ADVENTURE
Released: Nov. 1, 2010

Eleven-year-old Sebastian "Sebby" Daniels's home life is no longer much fun. His Pa has become a layabout drunk. His beloved brother Jed has run away, and his Ma, Grum (grandmother) and perfect twin sister Barbie won't let Sebby have any fun. He regularly escapes to his hole in the wall, a cave on the edge of a strip mine, where he can set his imagination free. When his mother's chickens start laying stone eggs and disappearing and the hippie family next door deserts their commune, Sebby and Barbie investigate. All trails lead to the suspicious activities of mine owner Stanley "Boots" Odum. Chickens and people start petrifying, and the investigation becomes a matter of life and death. Winner of this year's Milkweed Prize for Children's Literature, Fraustino's rural fantasy disappoints with a studied false quirkiness and uneven, unlikable characters. The humor relies on aged and at times inappropriate jokes, and the science fantasy is never fully realized. The meandering plot gets a little fizzy near the end but never sparkles the way an award winner should. (Fantasy. 8-11)Read full book review >

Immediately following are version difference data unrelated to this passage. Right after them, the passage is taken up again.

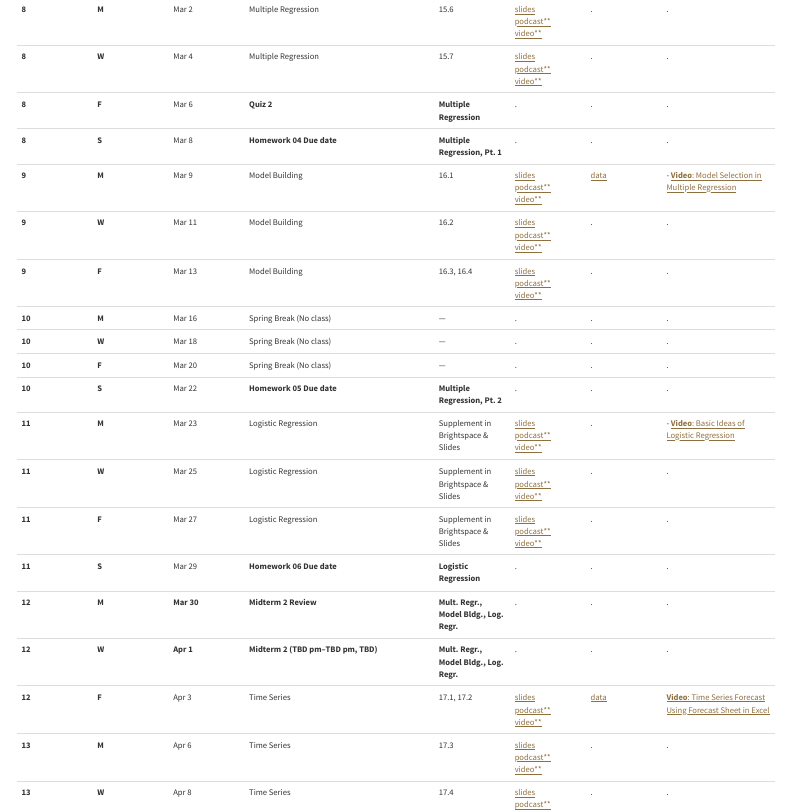
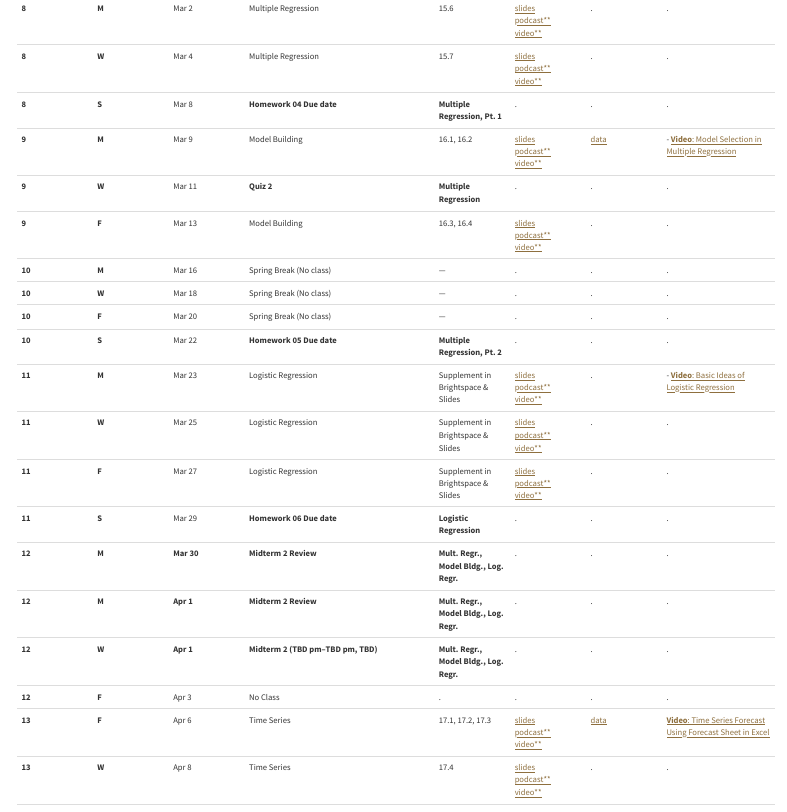
Before and after one commit to davi-moreira/2026S_business_statistics_purdue_MGMT305, a Quarto document (schedule.qmd): the page in a window 1100 px wide, from 1340 px down before the commit and from 1380 px down after it, so that both start at the same text. Rendered offline with R 4.5, knitr and Pandoc in place of Quarto, with nearby package versions; menus at the side of the page are left out.

Commit message:
update schedule

```diff
--- a/schedule.qmd
+++ b/schedule.qmd
@@ -84,10 +85,9 @@ editor: visual
 | **7** | **F** | Feb 27 | Multiple Regression | 15.5 | [slides](/lecture_slides/15_chapter_multiple_regression/15_chapter_multiple_regression.html){target="_blank"}<br>[podcast\*\*](https://youtu.be/cB33HShD_MM){target="_blank"}<br>[video\*\*](https://youtu.be/R-GAa6eQm0Y){target="_blank"} | . | . |
 | **8** | **M** | Mar 2 | Multiple Regression | 15.6 | [slides](/lecture_slides/15_chapter_multiple_regression/15_chapter_multiple_regression.html){target="_blank"}<br>[podcast\*\*](https://youtu.be/cB33HShD_MM){target="_blank"}<br>[video\*\*](https://youtu.be/R-GAa6eQm0Y){target="_blank"} | . | . |
 | **8** | **W** | Mar 4 | Multiple Regression | 15.7 | [slides](/lecture_slides/15_chapter_multiple_regression/15_chapter_multiple_regression.html){target="_blank"}<br>[podcast\*\*](https://youtu.be/cB33HShD_MM){target="_blank"}<br>[video\*\*](https://youtu.be/R-GAa6eQm0Y){target="_blank"} | . | . |
-| **8** | **F** | Mar 6 | **Quiz 2** | **Multiple Regression** | . | . | . |
 | **8** | **S** | Mar 8 | **Homework 04 Due date** | **Multiple Regression, Pt. 1** | . | . | . |
-| **9** | **M** | Mar 9 | Model Building | 16.1 | [slides](/lecture_slides/16_chapter_model_building/16_chapter_model_building.html){target="_blank"}<br>[podcast\*\*](https://youtu.be/ClD2heRpFns){target="_blank"}<br>[video\*\*](https://youtu.be/7PbdctFZgXs){target="_blank"} | [data](/lecture_slides/16_chapter_model_building/data/data.zip){target="_blank"} | \- [**Video**: Model Selection in Multiple Regression](https://www.youtube.com/watch?v=VB1qSwoF-l0){target="_blank"} |
-| **9** | **W** | Mar 11 | Model Building | 16.2 | [slides](/lecture_slides/16_chapter_model_building/16_chapter_model_building.html){target="_blank"}<br>[podcast\*\*](https://youtu.be/ClD2heRpFns){target="_blank"}<br>[video\*\*](https://youtu.be/7PbdctFZgXs){target="_blank"} | . | . |
+| **9** | **M** | Mar 9 | Model Building | 16.1, 16.2 | [slides](/lecture_slides/16_chapter_model_building/16_chapter_model_building.html){target="_blank"}<br>[podcast\*\*](https://youtu.be/ClD2heRpFns){target="_blank"}<br>[video\*\*](https://youtu.be/7PbdctFZgXs){target="_blank"} | [data](/lecture_slides/16_chapter_model_building/data/data.zip){target="_blank"} | \- [**Video**: Model Selection in Multiple Regression](https://www.youtube.com/watch?v=VB1qSwoF-l0){target="_blank"} |
+| **9** | **W** | Mar 11 | **Quiz 2** | **Multiple Regression** | . | . | . |
 | **9** | **F** | Mar 13 | Model Building | 16.3, 16.4 | [slides](/lecture_slides/16_chapter_model_building/16_chapter_model_building.html){target="_blank"}<br>[podcast\*\*](https://youtu.be/ClD2heRpFns){target="_blank"}<br>[video\*\*](https://youtu.be/7PbdctFZgXs){target="_blank"} | . | . |
 | **10** | **M** | Mar 16 | Spring Break (No class) | — | . | . | . |
 | **10** | **W** | Mar 18 | Spring Break (No class) | — | . | . | . |
@@ -98,9 +98,10 @@ editor: visual
 | **11** | **F** | Mar 27 | Logistic Regression | Supplement in Brightspace & Slides | [slides](/lecture_slides/16_02_logistic_regression/16_02_logistic_regression.html){target="_blank"}<br>[podcast\*\*](https://youtu.be/lo5qrPGY4IY){target="_blank"}<br>[video\*\*](https://youtu.be/nUrYyW6ExrQ){target="_blank"} | . | . |
 | **11** | **S** | Mar 29 | **Homework 06 Due date** | **Logistic Regression** | . | . | . |
 | **12** | **M** | **Mar 30** | **Midterm 2 Review** | **Mult. Regr., Model Bldg., Log. Regr.** | . | . | . |
+| **12** | **M** | **Apr 1** | **Midterm 2 Review** | **Mult. Regr., Model Bldg., Log. Regr.** | . | . | . |
 | **12** | **W** | **Apr 1** | **Midterm 2 (TBD pm–TBD pm, TBD)** | **Mult. Regr., Model Bldg., Log. Regr.** | . | . | . |
-| **12** | **F** | Apr 3 | Time Series | 17.1, 17.2 | [slides](/lecture_slides/17_chapter_time_series/17_chapter_time_series.html){target="_blank"}<br>[podcast\*\*](https://youtu.be/se_Nho0TFM8){target="_blank"}<br>[video\*\*](https://youtu.be/c3cf8TK-Uz8){target="_blank"}  | [data](/lecture_slides/17_chapter_time_series/data/data.zip){target="_blank"} | [**Video**: Time Series Forecast Using Forecast Sheet in Excel](https://www.youtube.com/watch?v=WU6UKKuVGY8){target="_blank"} |
-| **13** | **M** | Apr 6 | Time Series | 17.3 | [slides](/lecture_slides/17_chapter_time_series/17_chapter_time_series.html){target="_blank"}<br>[podcast\*\*](https://youtu.be/se_Nho0TFM8){target="_blank"}<br>[video\*\*](https://youtu.be/c3cf8TK-Uz8){target="_blank"} | . | . |
+| **12** | **F** | Apr 3 | No Class | . | . | . | . |
+| **13** | **F** | Apr 6 | Time Series | 17.1, 17.2, 17.3 | [slides](/lecture_slides/17_chapter_time_series/17_chapter_time_series.html){target="_blank"}<br>[podcast\*\*](https://youtu.be/se_Nho0TFM8){target="_blank"}<br>[video\*\*](https://youtu.be/c3cf8TK-Uz8){target="_blank"}  | [data](/lecture_slides/17_chapter_time_series/data/data.zip){target="_blank"} | [**Video**: Time Series Forecast Using Forecast Sheet in Excel](https://www.youtube.com/watch?v=WU6UKKuVGY8){target="_blank"} |
 | **13** | **W** | Apr 8 | Time Series | 17.4 | [slides](/lecture_slides/17_chapter_time_series/17_chapter_time_series.html){target="_blank"}<br>[podcast\*\*](https://youtu.be/se_Nho0TFM8){target="_blank"}<br>[video\*\*](https://youtu.be/c3cf8TK-Uz8){target="_blank"}  | . | . |
 | **13** | **F** | Apr 10 | Time Series | 17.5, 17.6 | [slides](/lecture_slides/17_chapter_time_series/17_chapter_time_series.html){target="_blank"}<br>[podcast\*\*](https://youtu.be/se_Nho0TFM8){target="_blank"}<br>[video\*\*](https://youtu.be/c3cf8TK-Uz8){target="_blank"} | . | . |
 | **13** | **S** | Apr 12 | **Homework 07 Due date** | **Time Series** | . | . | . |
```
Also changed, not shown: docs/search.json, schedule.qmd (7 more changed lines), 2 other files.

FICTION
Released: March 1, 2004

The punnish title does not really reflect the tone of this fiction collection featuring coming-of-age rituals in various cultures—there's almost no lightheartedness. Instead, Han Nolan's "Maroon" presents the harrowing tale of a girl who finds her own horror in an unmarried teen cousin's pregnancy and death; and Linda Oatman High prays that "The Uterus Fairy" will make that period arrive at last. Alice McGill starkly presents the breeding of slaves in "Moon Time Child." The Jewish ritual mikvah and the Lenni-Lenape's women's house have central roles in the stories by Deborah Heiligman and Dianne Ochiltree. As often happens in anthologies around a theme, the quality of the writing is uneven. The lone male contributor, David Lubar, whose "Heroic Quest of Douglas MacGawain" is the sweetest and least dark, describes a young man's search for tampons for his girlfriend at the local store, and it will produce chuckles and joy. (Short stories. 11+)Read full book review >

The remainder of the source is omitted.